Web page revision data
***

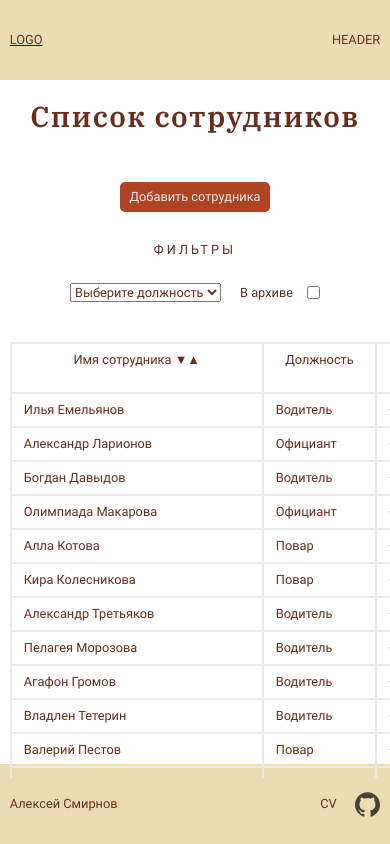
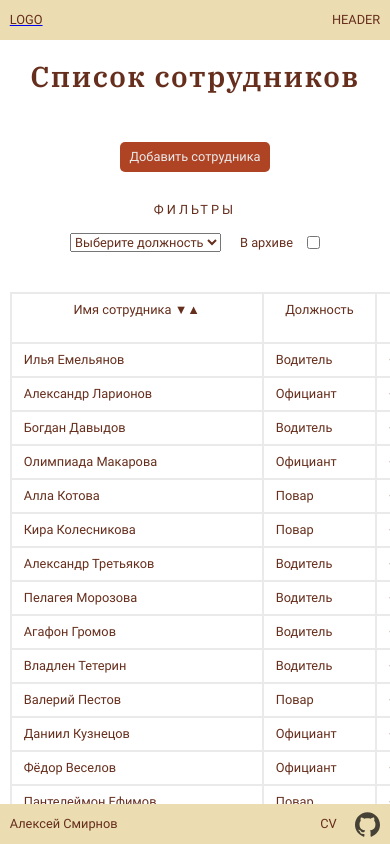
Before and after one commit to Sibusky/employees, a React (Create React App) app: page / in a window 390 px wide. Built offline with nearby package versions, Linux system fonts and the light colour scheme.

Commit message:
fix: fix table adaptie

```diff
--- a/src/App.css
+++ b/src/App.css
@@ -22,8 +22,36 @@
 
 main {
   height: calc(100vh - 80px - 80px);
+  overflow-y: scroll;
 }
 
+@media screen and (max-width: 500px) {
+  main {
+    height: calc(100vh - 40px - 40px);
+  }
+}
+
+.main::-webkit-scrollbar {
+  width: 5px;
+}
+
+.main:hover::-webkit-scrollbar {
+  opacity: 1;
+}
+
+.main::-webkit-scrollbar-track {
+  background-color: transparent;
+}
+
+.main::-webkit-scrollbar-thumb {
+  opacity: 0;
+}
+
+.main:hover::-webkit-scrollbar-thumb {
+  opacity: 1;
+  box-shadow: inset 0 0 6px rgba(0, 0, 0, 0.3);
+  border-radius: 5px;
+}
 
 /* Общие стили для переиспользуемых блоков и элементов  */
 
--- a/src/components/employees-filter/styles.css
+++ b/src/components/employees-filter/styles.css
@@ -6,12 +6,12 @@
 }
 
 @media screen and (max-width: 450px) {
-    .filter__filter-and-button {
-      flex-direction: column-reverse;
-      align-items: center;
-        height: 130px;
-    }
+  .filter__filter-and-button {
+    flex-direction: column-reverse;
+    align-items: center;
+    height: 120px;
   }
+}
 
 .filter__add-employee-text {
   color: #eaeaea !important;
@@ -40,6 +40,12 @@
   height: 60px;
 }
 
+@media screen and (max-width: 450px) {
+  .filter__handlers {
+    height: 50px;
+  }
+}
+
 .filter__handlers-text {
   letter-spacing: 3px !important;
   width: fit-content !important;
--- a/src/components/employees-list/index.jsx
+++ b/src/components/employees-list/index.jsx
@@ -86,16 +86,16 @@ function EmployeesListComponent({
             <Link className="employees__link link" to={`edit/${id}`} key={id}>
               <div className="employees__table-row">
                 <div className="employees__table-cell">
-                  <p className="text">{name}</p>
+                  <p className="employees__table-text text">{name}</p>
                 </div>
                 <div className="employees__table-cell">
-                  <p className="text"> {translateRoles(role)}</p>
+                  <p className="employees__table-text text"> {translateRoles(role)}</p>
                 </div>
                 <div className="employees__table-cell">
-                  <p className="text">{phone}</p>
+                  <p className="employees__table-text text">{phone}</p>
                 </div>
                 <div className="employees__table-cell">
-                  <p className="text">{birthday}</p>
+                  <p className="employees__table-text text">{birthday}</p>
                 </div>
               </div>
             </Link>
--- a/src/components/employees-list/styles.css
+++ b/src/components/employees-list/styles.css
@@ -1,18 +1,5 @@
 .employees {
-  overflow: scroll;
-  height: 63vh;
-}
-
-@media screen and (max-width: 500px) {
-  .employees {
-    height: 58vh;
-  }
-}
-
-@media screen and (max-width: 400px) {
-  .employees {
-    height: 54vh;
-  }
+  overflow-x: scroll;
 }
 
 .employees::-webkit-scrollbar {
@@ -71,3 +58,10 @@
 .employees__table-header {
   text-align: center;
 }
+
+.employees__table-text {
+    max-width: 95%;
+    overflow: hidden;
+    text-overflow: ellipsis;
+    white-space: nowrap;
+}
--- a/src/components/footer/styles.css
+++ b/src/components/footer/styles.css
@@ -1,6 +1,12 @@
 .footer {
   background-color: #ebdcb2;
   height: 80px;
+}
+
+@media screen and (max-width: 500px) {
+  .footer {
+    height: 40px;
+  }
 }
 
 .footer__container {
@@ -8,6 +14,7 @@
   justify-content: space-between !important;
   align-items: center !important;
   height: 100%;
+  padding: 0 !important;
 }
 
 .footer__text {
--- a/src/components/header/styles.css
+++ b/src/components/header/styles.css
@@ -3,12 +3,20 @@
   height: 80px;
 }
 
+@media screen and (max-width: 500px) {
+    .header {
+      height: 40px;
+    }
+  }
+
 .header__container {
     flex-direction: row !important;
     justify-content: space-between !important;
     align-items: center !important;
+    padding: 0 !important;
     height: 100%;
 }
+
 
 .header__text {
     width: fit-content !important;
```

***

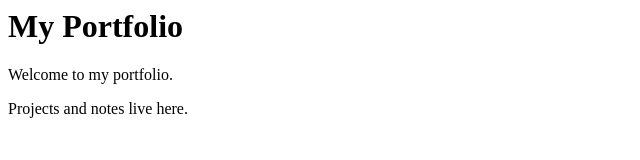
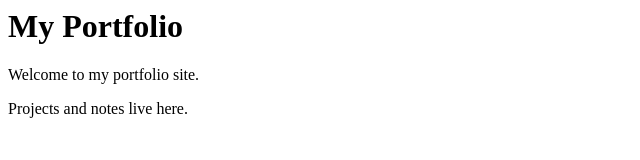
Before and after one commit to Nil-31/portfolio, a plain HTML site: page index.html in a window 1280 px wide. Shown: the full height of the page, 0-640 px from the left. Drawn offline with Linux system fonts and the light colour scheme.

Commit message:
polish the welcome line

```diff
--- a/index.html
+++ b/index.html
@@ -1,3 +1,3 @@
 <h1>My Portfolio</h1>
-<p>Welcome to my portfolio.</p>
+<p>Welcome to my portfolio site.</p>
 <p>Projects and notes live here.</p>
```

***

Problem to work on
The answer must consist of each line from the data that includes the string "webkit".

Answer
+.main::-webkit-scrollbar {
+.main:hover::-webkit-scrollbar {
+.main::-webkit-scrollbar-track {
+.main::-webkit-scrollbar-thumb {
+.main:hover::-webkit-scrollbar-thumb {
 .employees::-webkit-scrollbar {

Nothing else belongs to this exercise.